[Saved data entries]
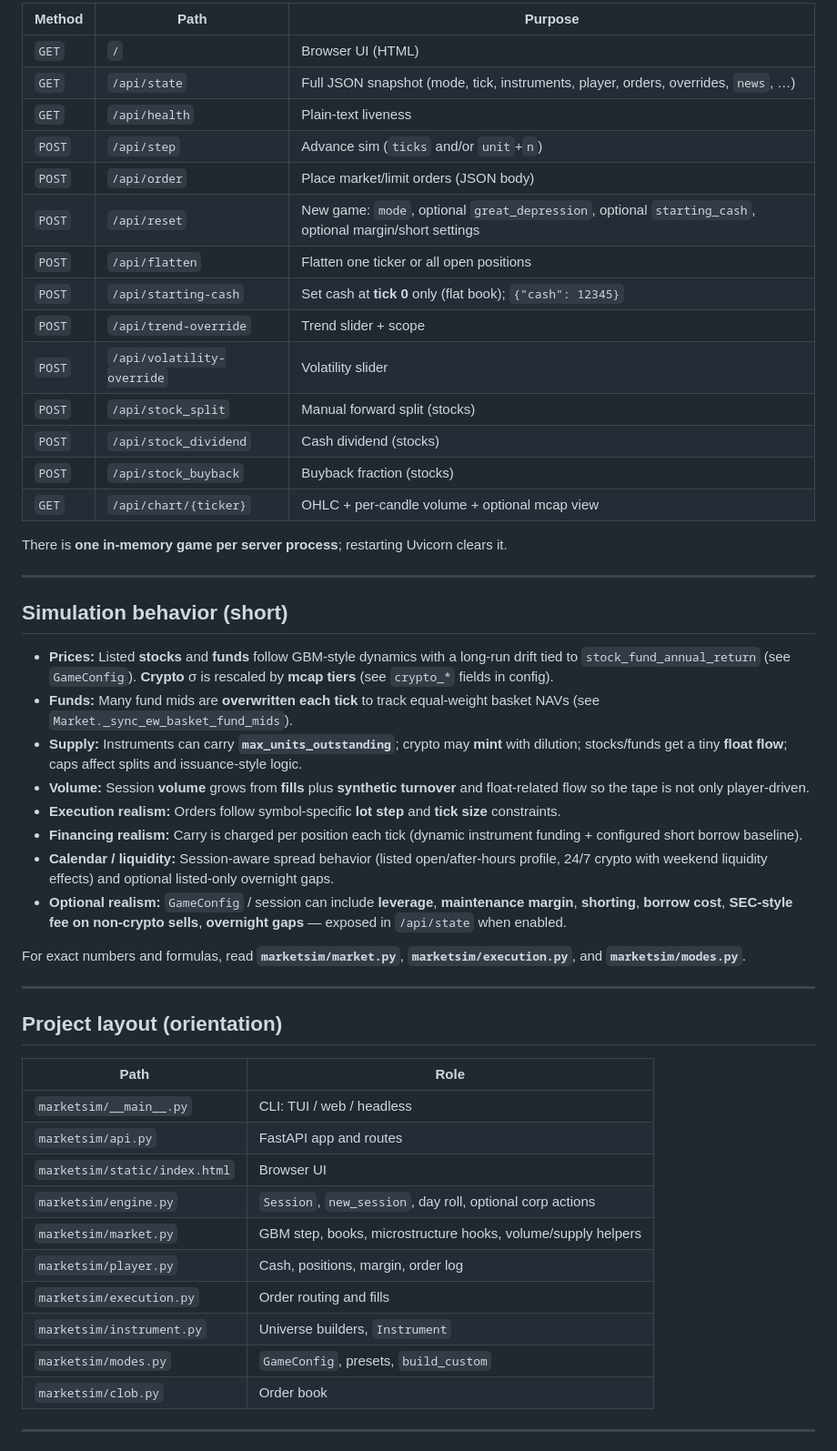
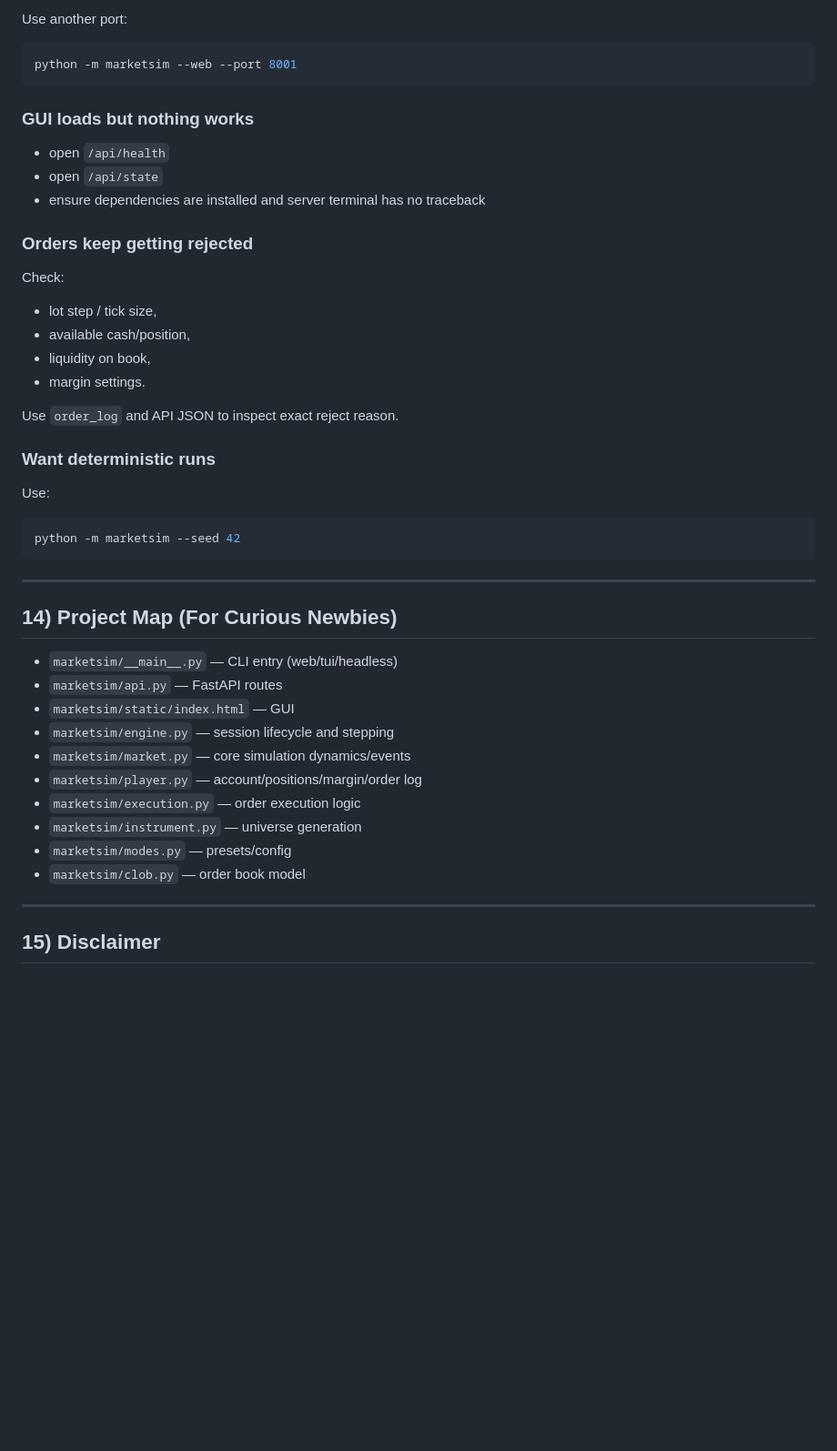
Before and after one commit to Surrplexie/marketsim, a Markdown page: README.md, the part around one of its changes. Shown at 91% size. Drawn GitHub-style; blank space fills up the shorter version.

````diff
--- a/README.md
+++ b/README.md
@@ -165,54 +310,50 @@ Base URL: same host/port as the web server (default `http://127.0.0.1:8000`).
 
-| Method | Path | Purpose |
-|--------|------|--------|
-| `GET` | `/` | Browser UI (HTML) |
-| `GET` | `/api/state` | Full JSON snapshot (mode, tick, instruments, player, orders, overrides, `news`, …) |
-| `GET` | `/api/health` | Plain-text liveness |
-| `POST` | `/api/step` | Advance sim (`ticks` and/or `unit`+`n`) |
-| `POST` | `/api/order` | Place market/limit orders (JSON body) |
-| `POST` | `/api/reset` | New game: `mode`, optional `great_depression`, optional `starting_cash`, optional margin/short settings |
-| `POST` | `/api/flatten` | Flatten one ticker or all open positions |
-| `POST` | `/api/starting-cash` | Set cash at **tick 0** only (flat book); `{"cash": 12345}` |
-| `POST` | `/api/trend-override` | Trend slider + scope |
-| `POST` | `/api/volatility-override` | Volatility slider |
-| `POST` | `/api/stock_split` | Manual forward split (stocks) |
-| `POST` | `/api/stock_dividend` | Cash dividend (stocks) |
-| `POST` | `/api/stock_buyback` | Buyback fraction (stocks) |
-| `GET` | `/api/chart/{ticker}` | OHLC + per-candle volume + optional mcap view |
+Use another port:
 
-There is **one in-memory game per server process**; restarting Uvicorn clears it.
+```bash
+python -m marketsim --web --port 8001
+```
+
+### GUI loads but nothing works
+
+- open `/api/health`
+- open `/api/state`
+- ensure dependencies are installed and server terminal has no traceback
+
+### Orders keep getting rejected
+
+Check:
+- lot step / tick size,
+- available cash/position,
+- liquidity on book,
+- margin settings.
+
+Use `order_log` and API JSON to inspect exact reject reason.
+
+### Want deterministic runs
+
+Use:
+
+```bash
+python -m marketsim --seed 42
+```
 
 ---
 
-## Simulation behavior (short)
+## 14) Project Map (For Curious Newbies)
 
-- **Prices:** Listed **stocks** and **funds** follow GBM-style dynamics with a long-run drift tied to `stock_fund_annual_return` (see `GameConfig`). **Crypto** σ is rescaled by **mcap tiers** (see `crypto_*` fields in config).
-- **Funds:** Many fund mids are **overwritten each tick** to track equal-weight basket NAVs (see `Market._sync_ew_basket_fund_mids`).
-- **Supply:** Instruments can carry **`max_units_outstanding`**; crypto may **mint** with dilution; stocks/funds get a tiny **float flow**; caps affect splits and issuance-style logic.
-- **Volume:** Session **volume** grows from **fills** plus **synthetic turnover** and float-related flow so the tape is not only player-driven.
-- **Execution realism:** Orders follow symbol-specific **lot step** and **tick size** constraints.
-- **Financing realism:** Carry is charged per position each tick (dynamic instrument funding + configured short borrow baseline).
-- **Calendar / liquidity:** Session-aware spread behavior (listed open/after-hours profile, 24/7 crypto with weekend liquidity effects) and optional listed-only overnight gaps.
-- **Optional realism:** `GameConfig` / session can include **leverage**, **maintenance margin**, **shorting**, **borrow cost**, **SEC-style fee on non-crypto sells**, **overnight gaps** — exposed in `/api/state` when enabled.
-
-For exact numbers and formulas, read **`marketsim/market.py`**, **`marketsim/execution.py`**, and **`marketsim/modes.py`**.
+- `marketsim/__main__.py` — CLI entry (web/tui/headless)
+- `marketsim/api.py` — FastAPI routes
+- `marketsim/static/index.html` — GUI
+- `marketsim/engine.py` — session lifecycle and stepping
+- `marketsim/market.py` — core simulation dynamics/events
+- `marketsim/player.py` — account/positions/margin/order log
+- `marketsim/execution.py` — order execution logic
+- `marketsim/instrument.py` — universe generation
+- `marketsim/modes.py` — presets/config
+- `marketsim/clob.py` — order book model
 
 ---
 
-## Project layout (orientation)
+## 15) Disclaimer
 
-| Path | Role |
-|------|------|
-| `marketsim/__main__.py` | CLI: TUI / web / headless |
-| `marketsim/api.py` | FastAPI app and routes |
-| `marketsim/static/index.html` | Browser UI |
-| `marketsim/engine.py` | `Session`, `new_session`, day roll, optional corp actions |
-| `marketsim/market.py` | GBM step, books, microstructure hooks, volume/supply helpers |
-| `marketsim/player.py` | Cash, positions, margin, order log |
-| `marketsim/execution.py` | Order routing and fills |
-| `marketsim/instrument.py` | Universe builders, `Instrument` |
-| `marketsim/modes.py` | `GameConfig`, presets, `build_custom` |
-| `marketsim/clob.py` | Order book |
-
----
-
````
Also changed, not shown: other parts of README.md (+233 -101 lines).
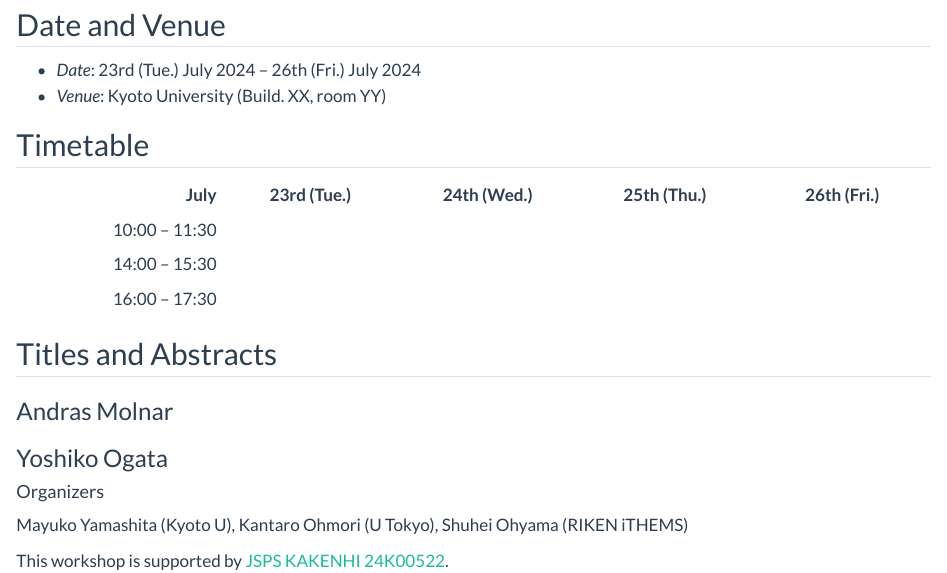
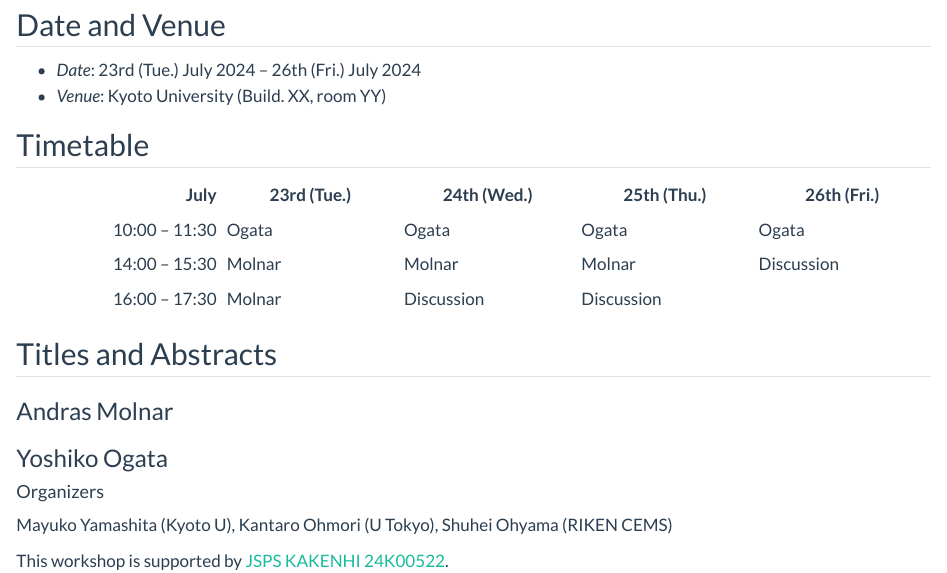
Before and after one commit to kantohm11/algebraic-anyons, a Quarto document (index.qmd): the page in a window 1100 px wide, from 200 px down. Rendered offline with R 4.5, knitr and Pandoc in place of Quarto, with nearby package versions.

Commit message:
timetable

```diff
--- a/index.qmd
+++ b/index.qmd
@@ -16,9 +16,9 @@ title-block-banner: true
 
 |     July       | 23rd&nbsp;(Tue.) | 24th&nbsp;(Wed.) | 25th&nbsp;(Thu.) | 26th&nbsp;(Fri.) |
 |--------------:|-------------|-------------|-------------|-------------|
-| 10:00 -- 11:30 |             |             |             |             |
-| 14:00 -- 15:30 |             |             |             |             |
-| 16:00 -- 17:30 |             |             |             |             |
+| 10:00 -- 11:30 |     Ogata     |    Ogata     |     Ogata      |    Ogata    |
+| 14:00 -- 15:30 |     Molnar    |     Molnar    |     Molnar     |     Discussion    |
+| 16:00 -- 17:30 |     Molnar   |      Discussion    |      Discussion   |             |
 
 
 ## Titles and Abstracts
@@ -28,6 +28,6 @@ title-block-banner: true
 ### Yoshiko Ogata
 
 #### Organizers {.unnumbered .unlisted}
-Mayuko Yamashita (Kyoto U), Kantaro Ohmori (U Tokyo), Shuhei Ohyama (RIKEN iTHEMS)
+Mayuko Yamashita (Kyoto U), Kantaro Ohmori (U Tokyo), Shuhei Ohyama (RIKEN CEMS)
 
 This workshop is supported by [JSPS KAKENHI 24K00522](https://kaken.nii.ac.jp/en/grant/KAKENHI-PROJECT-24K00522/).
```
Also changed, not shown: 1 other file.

→ Task objective
The records above are to be copied exactly, without their pictures.

→ Answer to this task
Before and after one commit to Surrplexie/marketsim, a Markdown page: README.md, the part around one of its changes. Shown at 91% size. Drawn GitHub-style; blank space fills up the shorter version.

````diff
--- a/README.md
+++ b/README.md
@@ -165,54 +310,50 @@ Base URL: same host/port as the web server (default `http://127.0.0.1:8000`).
 
-| Method | Path | Purpose |
-|--------|------|--------|
-| `GET` | `/` | Browser UI (HTML) |
-| `GET` | `/api/state` | Full JSON snapshot (mode, tick, instruments, player, orders, overrides, `news`, …) |
-| `GET` | `/api/health` | Plain-text liveness |
-| `POST` | `/api/step` | Advance sim (`ticks` and/or `unit`+`n`) |
-| `POST` | `/api/order` | Place market/limit orders (JSON body) |
-| `POST` | `/api/reset` | New game: `mode`, optional `great_depression`, optional `starting_cash`, optional margin/short settings |
-| `POST` | `/api/flatten` | Flatten one ticker or all open positions |
-| `POST` | `/api/starting-cash` | Set cash at **tick 0** only (flat book); `{"cash": 12345}` |
-| `POST` | `/api/trend-override` | Trend slider + scope |
-| `POST` | `/api/volatility-override` | Volatility slider |
-| `POST` | `/api/stock_split` | Manual forward split (stocks) |
-| `POST` | `/api/stock_dividend` | Cash dividend (stocks) |
-| `POST` | `/api/stock_buyback` | Buyback fraction (stocks) |
-| `GET` | `/api/chart/{ticker}` | OHLC + per-candle volume + optional mcap view |
+Use another port:
 
-There is **one in-memory game per server process**; restarting Uvicorn clears it.
+```bash
+python -m marketsim --web --port 8001
+```
+
+### GUI loads but nothing works
+
+- open `/api/health`
+- open `/api/state`
+- ensure dependencies are installed and server terminal has no traceback
+
+### Orders keep getting rejected
+
+Check:
+- lot step / tick size,
+- available cash/position,
+- liquidity on book,
+- margin settings.
+
+Use `order_log` and API JSON to inspect exact reject reason.
+
+### Want deterministic runs
+
+Use:
+
+```bash
+python -m marketsim --seed 42
+```
 
 ---
 
-## Simulation behavior (short)
+## 14) Project Map (For Curious Newbies)
 
-- **Prices:** Listed **stocks** and **funds** follow GBM-style dynamics with a long-run drift tied to `stock_fund_annual_return` (see `GameConfig`). **Crypto** σ is rescaled by **mcap tiers** (see `crypto_*` fields in config).
-- **Funds:** Many fund mids are **overwritten each tick** to track equal-weight basket NAVs (see `Market._sync_ew_basket_fund_mids`).
-- **Supply:** Instruments can carry **`max_units_outstanding`**; crypto may **mint** with dilution; stocks/funds get a tiny **float flow**; caps affect splits and issuance-style logic.
-- **Volume:** Session **volume** grows from **fills** plus **synthetic turnover** and float-related flow so the tape is not only player-driven.
-- **Execution realism:** Orders follow symbol-specific **lot step** and **tick size** constraints.
-- **Financing realism:** Carry is charged per position each tick (dynamic instrument funding + configured short borrow baseline).
-- **Calendar / liquidity:** Session-aware spread behavior (listed open/after-hours profile, 24/7 crypto with weekend liquidity effects) and optional listed-only overnight gaps.
-- **Optional realism:** `GameConfig` / session can include **leverage**, **maintenance margin**, **shorting**, **borrow cost**, **SEC-style fee on non-crypto sells**, **overnight gaps** — exposed in `/api/state` when enabled.
-
-For exact numbers and formulas, read **`marketsim/market.py`**, **`marketsim/execution.py`**, and **`marketsim/modes.py`**.
+- `marketsim/__main__.py` — CLI entry (web/tui/headless)
+- `marketsim/api.py` — FastAPI routes
+- `marketsim/static/index.html` — GUI
+- `marketsim/engine.py` — session lifecycle and stepping
+- `marketsim/market.py` — core simulation dynamics/events
+- `marketsim/player.py` — account/positions/margin/order log
+- `marketsim/execution.py` — order execution logic
+- `marketsim/instrument.py` — universe generation
+- `marketsim/modes.py` — presets/config
+- `marketsim/clob.py` — order book model
 
 ---
 
-## Project layout (orientation)
+## 15) Disclaimer
 
-| Path | Role |
-|------|------|
-| `marketsim/__main__.py` | CLI: TUI / web / headless |
-| `marketsim/api.py` | FastAPI app and routes |
-| `marketsim/static/index.html` | Browser UI |
-| `marketsim/engine.py` | `Session`, `new_session`, day roll, optional corp actions |
-| `marketsim/market.py` | GBM step, books, microstructure hooks, volume/supply helpers |
-| `marketsim/player.py` | Cash, positions, margin, order log |
-| `marketsim/execution.py` | Order routing and fills |
-| `marketsim/instrument.py` | Universe builders, `Instrument` |
-| `marketsim/modes.py` | `GameConfig`, presets, `build_custom` |
-| `marketsim/clob.py` | Order book |
-
----
-
````
Also changed, not shown: other parts of README.md (+233 -101 lines).
Before and after one commit to kantohm11/algebraic-anyons, a Quarto document (index.qmd): the page in a window 1100 px wide, from 200 px down. Rendered offline with R 4.5, knitr and Pandoc in place of Quarto, with nearby package versions.

Commit message:
timetable

```diff
--- a/index.qmd
+++ b/index.qmd
@@ -16,9 +16,9 @@ title-block-banner: true
 
 |     July       | 23rd&nbsp;(Tue.) | 24th&nbsp;(Wed.) | 25th&nbsp;(Thu.) | 26th&nbsp;(Fri.) |
 |--------------:|-------------|-------------|-------------|-------------|
-| 10:00 -- 11:30 |             |             |             |             |
-| 14:00 -- 15:30 |             |             |             |             |
-| 16:00 -- 17:30 |             |             |             |             |
+| 10:00 -- 11:30 |     Ogata     |    Ogata     |     Ogata      |    Ogata    |
+| 14:00 -- 15:30 |     Molnar    |     Molnar    |     Molnar     |     Discussion    |
+| 16:00 -- 17:30 |     Molnar   |      Discussion    |      Discussion   |             |
 
 
 ## Titles and Abstracts
@@ -28,6 +28,6 @@ title-block-banner: true
 ### Yoshiko Ogata
 
 #### Organizers {.unnumbered .unlisted}
-Mayuko Yamashita (Kyoto U), Kantaro Ohmori (U Tokyo), Shuhei Ohyama (RIKEN iTHEMS)
+Mayuko Yamashita (Kyoto U), Kantaro Ohmori (U Tokyo), Shuhei Ohyama (RIKEN CEMS)
 
 This workshop is supported by [JSPS KAKENHI 24K00522](https://kaken.nii.ac.jp/en/grant/KAKENHI-PROJECT-24K00522/).
```
Also changed, not shown: 1 other file.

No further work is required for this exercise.